**Your goal:** The required result is the number of lines below that hold the word "align", stated without anything else.

**Web document revisions:**

⟨

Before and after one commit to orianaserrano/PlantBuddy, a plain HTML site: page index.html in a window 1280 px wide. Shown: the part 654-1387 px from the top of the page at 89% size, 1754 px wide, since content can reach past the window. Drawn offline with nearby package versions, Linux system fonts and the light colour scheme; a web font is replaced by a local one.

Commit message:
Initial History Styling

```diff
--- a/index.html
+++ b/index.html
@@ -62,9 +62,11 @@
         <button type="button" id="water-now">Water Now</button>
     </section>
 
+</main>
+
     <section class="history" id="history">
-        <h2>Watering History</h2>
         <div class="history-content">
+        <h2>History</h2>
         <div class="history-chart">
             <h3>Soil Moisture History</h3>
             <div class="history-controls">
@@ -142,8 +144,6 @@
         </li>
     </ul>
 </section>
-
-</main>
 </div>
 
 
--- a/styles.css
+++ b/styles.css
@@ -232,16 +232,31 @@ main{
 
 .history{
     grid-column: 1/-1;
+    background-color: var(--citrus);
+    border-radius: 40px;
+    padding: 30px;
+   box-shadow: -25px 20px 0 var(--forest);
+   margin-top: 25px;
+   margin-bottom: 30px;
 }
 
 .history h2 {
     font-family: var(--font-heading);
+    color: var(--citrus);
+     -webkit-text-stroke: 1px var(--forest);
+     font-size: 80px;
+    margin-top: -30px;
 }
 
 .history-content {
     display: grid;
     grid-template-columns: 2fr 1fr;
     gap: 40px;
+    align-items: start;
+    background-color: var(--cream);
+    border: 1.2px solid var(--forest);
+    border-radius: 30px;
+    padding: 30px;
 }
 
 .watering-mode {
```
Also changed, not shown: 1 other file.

⟩
⟨

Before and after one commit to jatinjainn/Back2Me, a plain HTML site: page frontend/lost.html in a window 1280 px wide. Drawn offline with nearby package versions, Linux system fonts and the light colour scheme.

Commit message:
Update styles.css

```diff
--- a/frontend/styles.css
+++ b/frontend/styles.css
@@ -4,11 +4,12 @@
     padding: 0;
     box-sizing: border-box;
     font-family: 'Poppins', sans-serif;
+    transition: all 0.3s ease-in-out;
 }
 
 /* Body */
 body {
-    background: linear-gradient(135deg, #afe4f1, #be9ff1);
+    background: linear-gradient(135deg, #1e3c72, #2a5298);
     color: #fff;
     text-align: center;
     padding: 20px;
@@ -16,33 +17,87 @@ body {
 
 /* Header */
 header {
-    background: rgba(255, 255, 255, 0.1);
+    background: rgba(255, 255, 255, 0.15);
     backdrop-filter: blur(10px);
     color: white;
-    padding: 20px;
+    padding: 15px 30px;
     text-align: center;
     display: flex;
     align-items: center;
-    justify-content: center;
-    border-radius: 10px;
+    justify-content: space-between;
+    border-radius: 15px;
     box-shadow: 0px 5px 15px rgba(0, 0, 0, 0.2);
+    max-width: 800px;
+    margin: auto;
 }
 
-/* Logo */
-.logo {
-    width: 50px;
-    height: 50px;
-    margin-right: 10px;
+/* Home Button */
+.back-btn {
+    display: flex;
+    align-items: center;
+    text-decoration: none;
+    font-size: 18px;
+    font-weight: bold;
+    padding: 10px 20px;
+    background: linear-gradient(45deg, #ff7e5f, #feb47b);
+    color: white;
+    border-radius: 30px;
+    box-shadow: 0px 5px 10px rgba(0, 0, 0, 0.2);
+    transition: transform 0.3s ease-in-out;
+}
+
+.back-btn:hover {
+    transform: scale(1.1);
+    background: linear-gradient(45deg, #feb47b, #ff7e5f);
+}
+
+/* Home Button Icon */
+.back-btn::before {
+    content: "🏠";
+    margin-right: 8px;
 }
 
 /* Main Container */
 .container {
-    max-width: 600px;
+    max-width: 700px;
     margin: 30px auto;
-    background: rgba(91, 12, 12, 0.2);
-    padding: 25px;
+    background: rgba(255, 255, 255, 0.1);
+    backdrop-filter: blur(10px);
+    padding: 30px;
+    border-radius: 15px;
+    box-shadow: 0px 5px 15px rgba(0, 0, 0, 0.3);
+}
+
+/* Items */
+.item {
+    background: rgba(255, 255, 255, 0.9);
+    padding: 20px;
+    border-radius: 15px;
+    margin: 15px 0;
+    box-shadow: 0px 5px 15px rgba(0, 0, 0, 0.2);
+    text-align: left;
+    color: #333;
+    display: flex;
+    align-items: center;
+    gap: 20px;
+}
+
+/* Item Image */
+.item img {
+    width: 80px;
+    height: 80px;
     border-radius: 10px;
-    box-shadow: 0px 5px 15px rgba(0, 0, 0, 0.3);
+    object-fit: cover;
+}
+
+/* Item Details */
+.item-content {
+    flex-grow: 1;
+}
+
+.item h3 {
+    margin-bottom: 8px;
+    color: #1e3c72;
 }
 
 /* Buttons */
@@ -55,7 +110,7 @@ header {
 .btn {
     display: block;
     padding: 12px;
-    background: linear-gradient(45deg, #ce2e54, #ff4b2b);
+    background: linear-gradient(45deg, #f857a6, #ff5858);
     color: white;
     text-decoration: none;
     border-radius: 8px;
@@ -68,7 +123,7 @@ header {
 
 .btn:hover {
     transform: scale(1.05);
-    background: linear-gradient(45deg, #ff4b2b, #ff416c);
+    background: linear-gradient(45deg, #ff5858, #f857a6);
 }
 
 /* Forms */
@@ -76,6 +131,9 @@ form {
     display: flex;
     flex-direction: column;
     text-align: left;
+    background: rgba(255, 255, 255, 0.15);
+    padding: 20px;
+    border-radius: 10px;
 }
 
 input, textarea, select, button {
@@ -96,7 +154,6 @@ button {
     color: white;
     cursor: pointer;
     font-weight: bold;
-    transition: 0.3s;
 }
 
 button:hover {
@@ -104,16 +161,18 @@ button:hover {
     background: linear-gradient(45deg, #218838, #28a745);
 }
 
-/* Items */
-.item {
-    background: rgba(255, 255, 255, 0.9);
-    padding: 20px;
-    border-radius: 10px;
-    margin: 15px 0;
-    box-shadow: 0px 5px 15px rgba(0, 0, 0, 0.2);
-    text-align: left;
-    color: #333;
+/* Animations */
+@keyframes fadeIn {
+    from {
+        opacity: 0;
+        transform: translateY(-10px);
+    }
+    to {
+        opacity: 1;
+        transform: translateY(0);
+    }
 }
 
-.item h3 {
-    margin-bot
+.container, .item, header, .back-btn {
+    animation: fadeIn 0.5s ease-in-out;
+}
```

⟩

**Answer below:** 9